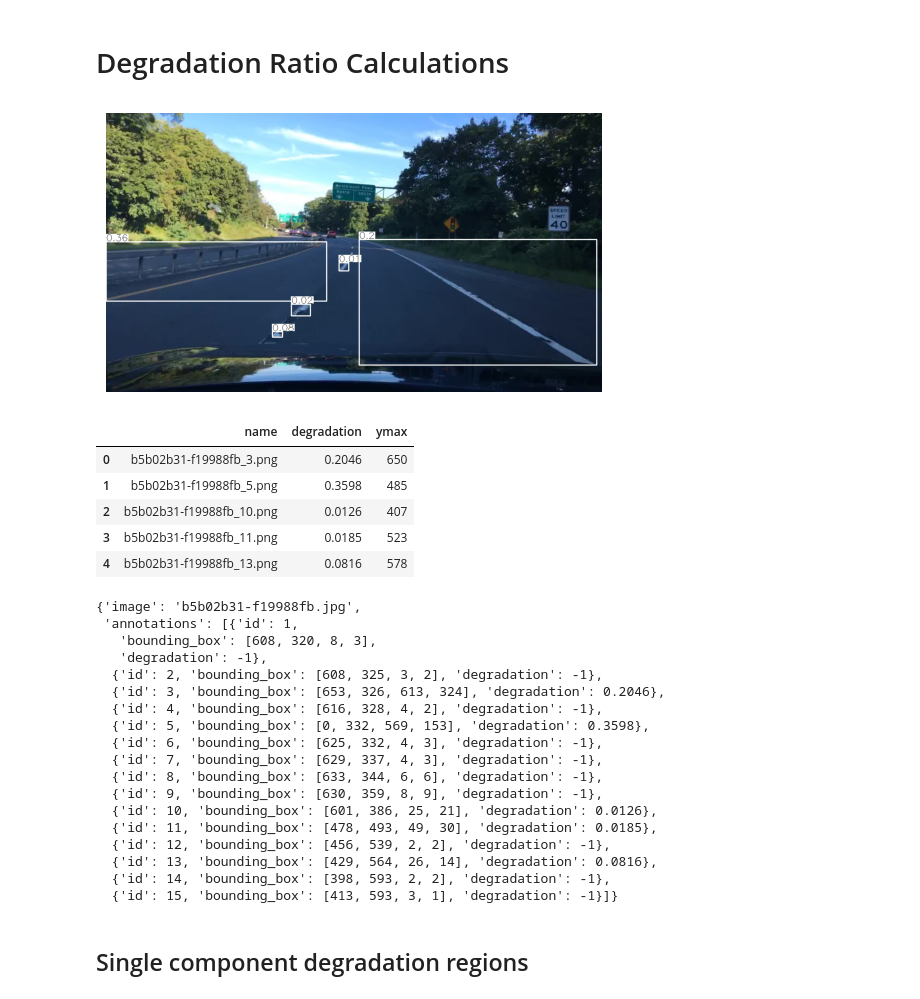
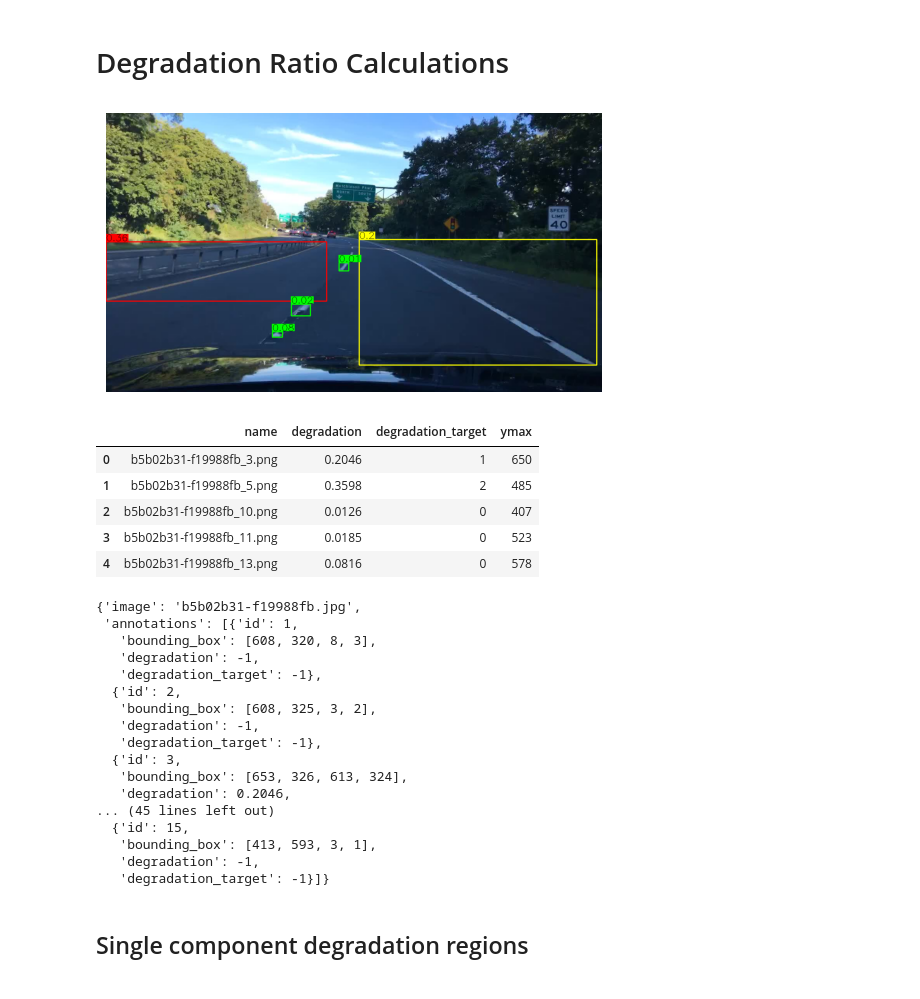
Before and after one commit to dfenny/LaneQ, a Jupyter notebook: degradation_calculation/degradation_labeling_v2.ipynb, the cells around one changed output. Drawn from its saved outputs; the diff is of its cells as text; code cells hidden in the pictures.

Commit message:
code updated to add degradation class

```diff
--- a/degradation_calculation/degradation_labeling_v2.ipynb
+++ b/degradation_calculation/degradation_labeling_v2.ipynb
@@ -58,6 +58,12 @@ component_len_limit = 100     # length of a lane above which degradatrion needs
 bin_length = 80               # length of a single part
 relax_threshold = 0.05        # percentage of the calculated threshold to reduce to relax the good pixel creterion
 
+# target class threshold bins
+degradation_threshold_bins = [0, 0.15, 0.3, 1]
+
+# class colors
+_color_map = {0: (0, 255, 0), 1: (255, 255, 0), 2: (255, 0, 0)}
+
 mask_name = ".".join(filename.split(".")[:-1]) + ".png"
 # %%
 # ensure all necessary folders are available
@@ -184,6 +190,9 @@ for idx in range(1, num_labels):
     if coco_bbox[2] < min_segment_dimension or coco_bbox[3] < min_segment_dimension:
         degradation_ratio = -1
 
+    degradation_target = np.digitize(degradation_ratio, degradation_threshold_bins, right=True) - 1
+    degradation_target = int(degradation_target)  # required to save json
+
     # save separate segment as png if degradation ratio is calculated
     if degradation_ratio >= 0:
         xmin, ymin, xmax, ymax = hp.box_coco_to_corner(coco_bbox)
@@ -201,6 +210,7 @@ for idx in range(1, num_labels):
         segment_info = {
             "name": segment_name,
             'degradation': degradation_ratio,
+            "degradation_target": degradation_target,
             'ymax': ymax
         }
         segment_labels.append(segment_info)
@@ -209,7 +219,8 @@ for idx in range(1, num_labels):
     mask_dict = {
         'id': idx,
         'bounding_box': coco_bbox,
-        'degradation': degradation_ratio
+        'degradation': degradation_ratio,
+        "degradation_target": degradation_target
     }
     annot_results.append(mask_dict)
 
@@ -220,30 +231,32 @@ annotations_dict = {
 # %%
 # visualize results
 temp = img.copy()
 for component in annot_results:
     ratio = component["degradation"]
     bbox = component["bounding_box"]
+    target = component["degradation_target"]
     if ratio < 0:
         continue
     bbox = hp.box_coco_to_corner(bbox)
-    temp = hp.add_bbox(img=temp, bbox=bbox, label=f"{round(ratio, 2)}", font_scale=0.8)
+    color = _color_map[target]
+    temp = hp.add_bbox(img=temp, bbox=bbox, label=f"{round(ratio, 2)}", font_scale=0.8, bbox_color=color)
 
 plt.imshow(temp)
 plt.axis("off")
 plt.show()
 # %% [output]
-[figure, old version]
+[figure, new version]
 # %%
 # segment label csv
 segment_df = pd.DataFrame(segment_labels)
 segment_df.head()
 # %% [output]
-|  | name | degradation | ymax |
-| 0 | b5b02b31-f19988fb_3.png | 0.2046 | 650 |
-| 1 | b5b02b31-f19988fb_5.png | 0.3598 | 485 |
-| 2 | b5b02b31-f19988fb_10.png | 0.0126 | 407 |
-| 3 | b5b02b31-f19988fb_11.png | 0.0185 | 523 |
-| 4 | b5b02b31-f19988fb_13.png | 0.0816 | 578 |
+|  | name | degradation | degradation_target | ymax |
+| 0 | b5b02b31-f19988fb_3.png | 0.2046 | 1 | 650 |
+| 1 | b5b02b31-f19988fb_5.png | 0.3598 | 2 | 485 |
+| 2 | b5b02b31-f19988fb_10.png | 0.0126 | 0 | 407 |
+| 3 | b5b02b31-f19988fb_11.png | 0.0185 | 0 | 523 |
+| 4 | b5b02b31-f19988fb_13.png | 0.0816 | 0 | 578 |
 # %%
 # image wise json
 json_out_path = os.path.join(annotations_output_dir, f"{save_name}.json")
@@ -255,21 +268,20 @@ annotations_dict
 {'image': 'b5b02b31-f19988fb.jpg',
  'annotations': [{'id': 1,
    'bounding_box': [608, 320, 8, 3],
-   'degradation': -1},
-  {'id': 2, 'bounding_box': [608, 325, 3, 2], 'degradation': -1},
-  {'id': 3, 'bounding_box': [653, 326, 613, 324], 'degradation': 0.2046},
-  {'id': 4, 'bounding_box': [616, 328, 4, 2], 'degradation': -1},
-  {'id': 5, 'bounding_box': [0, 332, 569, 153], 'degradation': 0.3598},
-  {'id': 6, 'bounding_box': [625, 332, 4, 3], 'degradation': -1},
-  {'id': 7, 'bounding_box': [629, 337, 4, 3], 'degradation': -1},
-  {'id': 8, 'bounding_box': [633, 344, 6, 6], 'degradation': -1},
-  {'id': 9, 'bounding_box': [630, 359, 8, 9], 'degradation': -1},
-  {'id': 10, 'bounding_box': [601, 386, 25, 21], 'degradation': 0.0126},
-  {'id': 11, 'bounding_box': [478, 493, 49, 30], 'degradation': 0.0185},
-  {'id': 12, 'bounding_box': [456, 539, 2, 2], 'degradation': -1},
-  {'id': 13, 'bounding_box': [429, 564, 26, 14], 'degradation': 0.0816},
-  {'id': 14, 'bounding_box': [398, 593, 2, 2], 'degradation': -1},
-  {'id': 15, 'bounding_box': [413, 593, 3, 1], 'degradation': -1}]}
+   'degradation': -1,
+   'degradation_target': -1},
+  {'id': 2,
+   'bounding_box': [608, 325, 3, 2],
+   'degradation': -1,
+   'degradation_target': -1},
+  {'id': 3,
+   'bounding_box': [653, 326, 613, 324],
+   'degradation': 0.2046,
+... (45 lines left out)
+  {'id': 15,
+   'bounding_box': [413, 593, 3, 1],
+   'degradation': -1,
+   'degradation_target': -1}]}
 # %% [markdown]
 ## Single component degradation regions
 # %%
```
Also changed, not shown: parts of 3 cells of this notebook, 3 other files.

*WHAT YOU HAVE TO DO*
Work out how many lines in the listing above hold the word "json", and answer only with that number.

*TASK RESPONSE*
3